I adapt because what’s the alternative?

Where do you live? Is it any better?


If the infrastructure collapsed, as it does in Station Eleven, I would try and make my way to a small town near Hoboken, New Jersey to be with my family. This assumes that I survive long enough to travel again—that I survive the pandemic, starvation, my fellow scavengers, and anarchy. This assumes I survive long enough to think about something besides survival and find that survival is insufficient.

If the infrastructure collapsed and I did make it to the post-pandemic New York area:

  1. Holy shit the cannibalism would be unreal;
  2. I would still never see most of my friends again.

Most of my closest friends are scattered throughout the country and across the ocean. Now they are a plane away. If the infrastructure collapsed, there wouldn’t be enough miracles to ever let me see them again.


If the infrastructure collapsed, I would never write again.

That isn’t to say I would never tell stories again. If I did manage to survive the pandemic, the collapse, and the starvation long enough to join up with other survivors and create a community, the stories would come. Think of how much TV there would be to recap and remember, and for an actual purpose this time! We would be preserving cultural history!

Station ElevenBut I would never write again.

No, the world would be too utilitarian for that. Would I steal a really solid journal from the last Barnes and Noble to start keeping track of survival tips for the next generation? Sure. Would I write to create again? No.

The idea of writing stories by hand again would be the thing that breaks me on hard days. I could never type, delete, type, delete, search thesaurus, type, type, consult research across four other tabs, type, change punctuation, type, substitute word, in seconds. I could never see my thoughts appear in front of me as I’m thinking them and watch myself, the living wonder of my mind, try for something close to perfection again and again. I would have to ration paper and ink because newly rare resources like paper and ink would suddenly make every written volume as precious as something out of the Library of Alexandria.

(Speaking of lost things, I refer to the fake Library of Alexandria, the one standing in our collective memory as a monument to where We Got Everything Right Once rather than what it was: a storehouse of imperfect things made by imperfect people. It’s been two millennia since the place burned down and we’ve likely rewritten everything that was lost. It’s absurd to bestow immeasurable value to what we’ll never see rather than confront our shitposting demons.)

Writing, already difficult and painful enough when my hands and my keyboard and my software can keep up with the speed of my thoughts and revisions, would become unbearable. I’d teach myself to forget what I could never have again.


So this is my love letter to Station Eleven. In the distance between me and the story, I can see all the ways I would have to change without technology, because of all the ways technology has already changed me.


I’m visiting home, now in the days before the infrastructure collapses, in the time when rerouting trolleys is enough. On Saturday morning, my brother and I are watching Monty Python and the Holy Grail while our parents are out running errands and picking up lunch. We’re all texting each other.

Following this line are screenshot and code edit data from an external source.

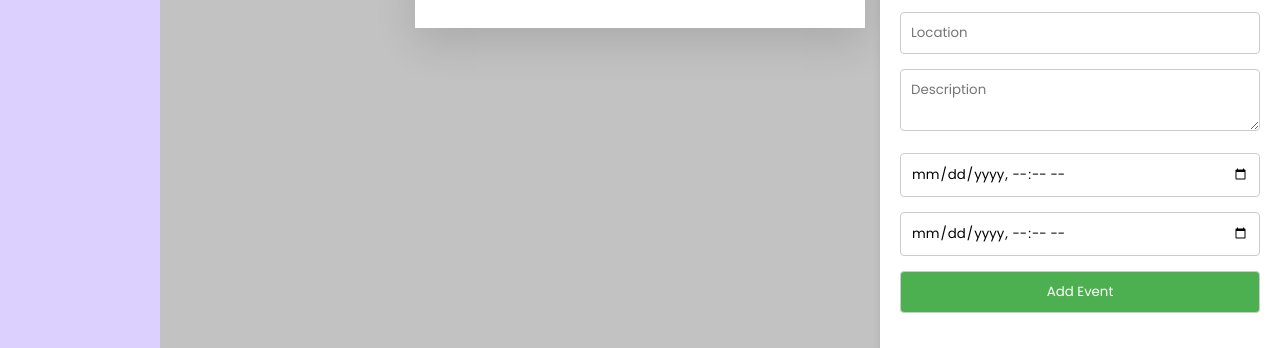
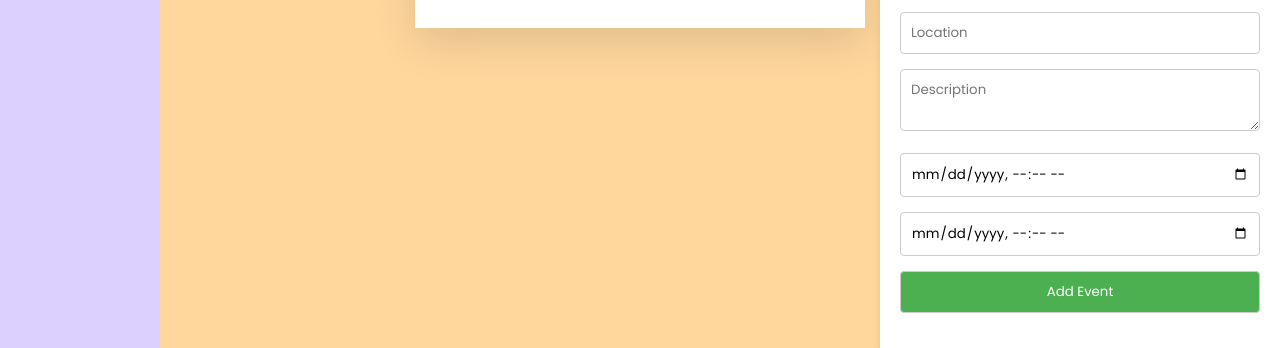
Before and after one commit to felixzsong8/TaskBird, a website: page src/public/index.html in a window 1280 px wide. Shown: the part 452-800 px from the top of the page. Drawn offline with nearby package versions, Linux system fonts and the light colour scheme; no server answers.

Commit message:
Update index.html

```diff
--- a/src/public/index.html
+++ b/src/public/index.html
@@ -9,6 +9,11 @@
         <link rel="stylesheet" href="https://cdnjs.cloudflare.com/ajax/libs/font-awesome/4.7.0/css/font-awesome.min.css">
         <link rel="stylesheet" href="https://fonts.googleapis.com/css2?family=Material+Symbols+Rounded:opsz,wght,FILL,GRAD@20..48,100..700,0..1,-50..200">
         <script src="frontendscript.js" defer></script>
+        <style type="text/css">
+            body {
+                background-color: #ff990062;
+            }
+        </style>
     </head>
 
     <body>
```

Mom: If your father disagrees with me one more time or stops watching the road to look at the trees I’m going to strangle him!

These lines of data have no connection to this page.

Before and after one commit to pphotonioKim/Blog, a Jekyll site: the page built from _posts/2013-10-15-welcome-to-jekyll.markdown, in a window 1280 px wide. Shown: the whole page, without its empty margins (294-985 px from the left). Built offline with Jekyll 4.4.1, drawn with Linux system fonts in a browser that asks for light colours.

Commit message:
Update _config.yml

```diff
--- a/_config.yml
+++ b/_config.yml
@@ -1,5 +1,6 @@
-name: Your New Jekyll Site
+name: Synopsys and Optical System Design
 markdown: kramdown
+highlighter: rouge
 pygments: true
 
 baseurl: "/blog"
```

Me: ok but lunch first

Bro: Michelle thinks you suck… don’t spit in my burger.

Me: spit in his burger it’s the bacon one

also his coke it’s the diet coke

eat his fries

mom he called me an asshat

Mom: Oh I like to feel the love

This is what we’ll miss when it’s gone.

Michelle Vider is a writer based in Philadelphia. Her work has appeared/is forthcoming in The Toast, Lady Churchill’s Rosebud Wristlet, Atlas and Alice, Baldhip Magazine, and others. Find her at or @meanchelled. More from this author →